Even though I was looking forward to seeing Sucker Punch’s latest project in action, I wasn’t particularly hyped to actually play Ghost of Tsushima. I absolutely thought it looked like it would be a good and interesting game, but it’s kind of outside my usual sphere of interest when it comes to games. See, Ghost of Tsushima is a piece of historical fiction, which to me means limitations on available technology and setting. More than that, Ghost of Tsushima is an open-world game, and I’m typically not a fan of those. Well, I still went ahead and bought the game and am very glad I did. Ghost of Tsushima has overcome all of my reservations and is now a contender for my game of the year!
Let’s start with it’s open-world format. For the most part, I do not like open-world games.
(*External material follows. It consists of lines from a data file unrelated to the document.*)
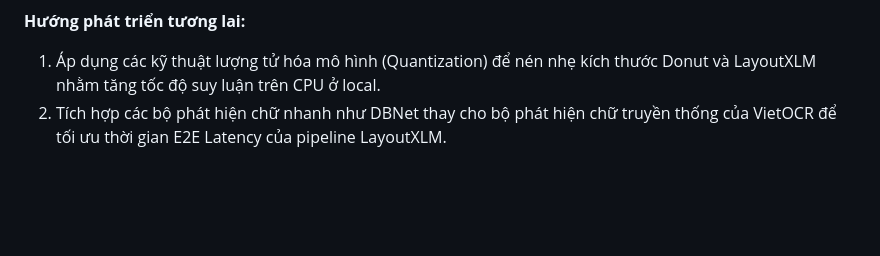
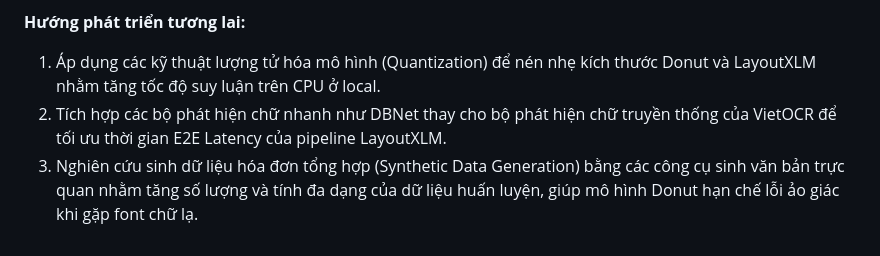
Before and after one commit to Duc-AnhTp/receipt-vn-ie, a Markdown page: project_report.md, the part around the change. Rendered like a GitHub page; blank space fills up the shorter version.

Commit message:
docs: add synthetic data generation to future work in project report

```diff
--- a/project_report.md
+++ b/project_report.md
@@ -252,3 +252,4 @@ Nghiên cứu đã huấn luyện thành công hai hệ thống trích xuất th
 **Hướng phát triển tương lai:**
 1. Áp dụng các kỹ thuật lượng tử hóa mô hình (Quantization) để nén nhẹ kích thước Donut và LayoutXLM nhằm tăng tốc độ suy luận trên CPU ở local.
 2. Tích hợp các bộ phát hiện chữ nhanh như DBNet thay cho bộ phát hiện chữ truyền thống của VietOCR để tối ưu thời gian E2E Latency của pipeline LayoutXLM.
+3. Nghiên cứu sinh dữ liệu hóa đơn tổng hợp (Synthetic Data Generation) bằng các công cụ sinh văn bản trực quan nhằm tăng số lượng và tính đa dạng của dữ liệu huấn luyện, giúp mô hình Donut hạn chế lỗi ảo giác khi gặp font chữ lạ.
```
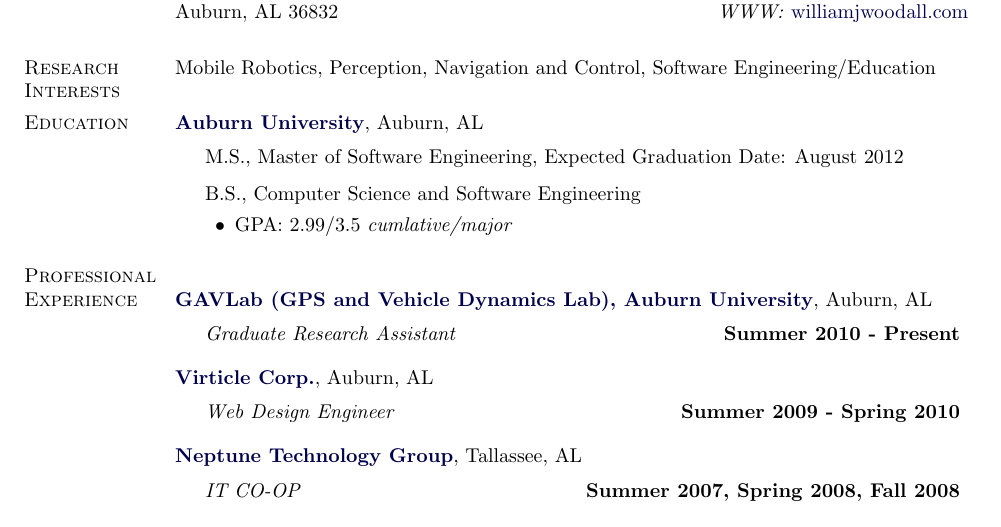
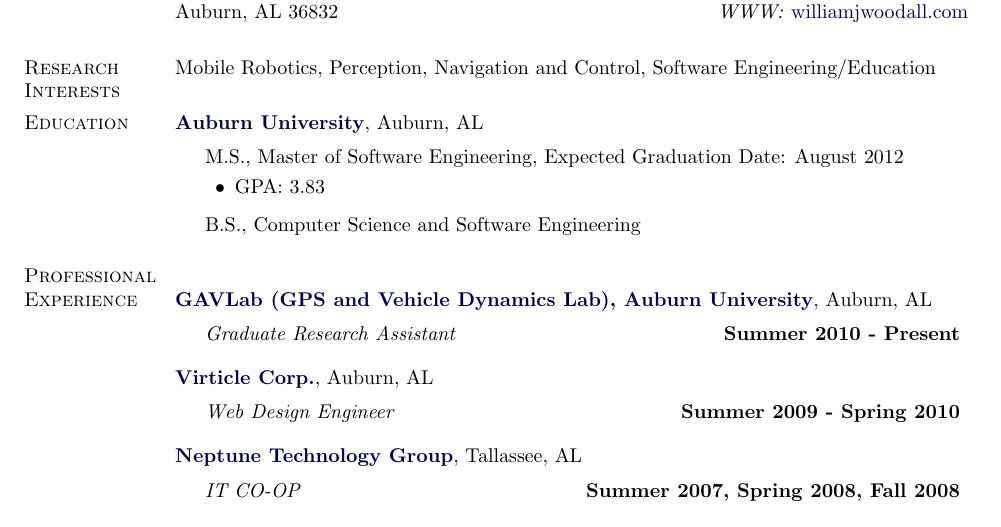
Before and after one commit to wjwwood/resume, a LaTeX CV (resume.tex): part of the page, cut so that both start at the same text. Compiled offline with pdfLaTeX.

Commit message:
Updating resume.

```diff
--- a/resume.tex
+++ b/resume.tex
@@ -208,13 +208,15 @@
 \begin{outerlist}
 \item[] M.S.,
         Master of Software Engineering, Expected Graduation Date: August 2012
-
+        \begin{innerlist}
+        \item GPA: 3.83
+        \end{innerlist}
 \item[] B.S.,
 %        \href{www.eng.auburn.edu/comp/}{Computer Science and Software Engineering}, Senior
         Computer Science and Software Engineering
-        \begin{innerlist}
-        \item GPA: 2.99/3.5 \emph{cumlative/major}
-        \end{innerlist}
+        % \begin{innerlist}
+        % \item GPA: 2.99/3.5 \emph{cumlative/major}
+        % \end{innerlist}
 
 \end{outerlist}
 
```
I think they tend to be boring experiences with altogether too much wandering around and too little actual interesting content. There are exceptions to this of course. I still love Fallout 3/ New Vegas, and I was a massive Skyrim fan along with everyone else. Generally though, I don’t like them and would rather play something offering a more deliberate, curated experience.
All that said, I don’t have a problem with Ghost of Tsushima’s open world. I’ve actually found myself enjoying all the missions and finding points of interest as I ride around the map. It might be because I’m still in the early game and the mechanics haven’t gotten old yet, but I don’t think so. Everything I’ve found so far has been interesting in some way. Sometimes it’s a story; sometimes its a tricky encounter. Sometimes it’s the fact that I’m actually following a fox or bird around to some sort of secret (bonus points for letting me pet the foxes by the way). Basically, the game hasn’t felt at all boring even though I’m doing things that normally should be.
The setting has turned out to be a major boon for the game too. See, I’m already interested in Japanese history, so it’s interesting getting a closer look at how people lived and what their purported values were. One must remember that this is an entertainment product of course, it’s not going to be the most accurate representation of how things were. Even so, it’s nice to get a slightly more tangible sense of the period. I highly doubt that people would still be lounging about in hot spring inns and such while the Mongols were invading the island. The world itself is also far too beautiful. Simply put, this is the samurai movie version of feudal Japan. There are kernels of truth here, but it’s all been stylized for effect.
More importantly, the setting actually lends itself to interesting gameplay. To my surprise, I’m actually having a lot of fun playing as a wandering samurai. I’m not missing vehicles, nor do I wish that I had a space gun or super powers like those seen in Destiny. Jin Sakai is far more capable than any ever could be, but his abilities still feel grounded in reality. This makes completing tough encounters or creeping through enemy encampments feel all the more rewarding. It also helps that that controls for all of this feel very good. It all feels natural, and, when it’s combined with the game’s very impressive animations and visuals, it gets taken to the next level.
Honestly, Ghost of Tsushima really surprised me. I went into thinking I’d really only wind up enjoying the story and characters (both off which are excellent by the way), but the gameplay and world have really hooked my too. If you’re already a fan of open-world games, then this one is a no-brainer. If you’re like me however and you don’t typically like these sorts of games,you might want to give it a try anyway. You might just wind being pleasantly surprised.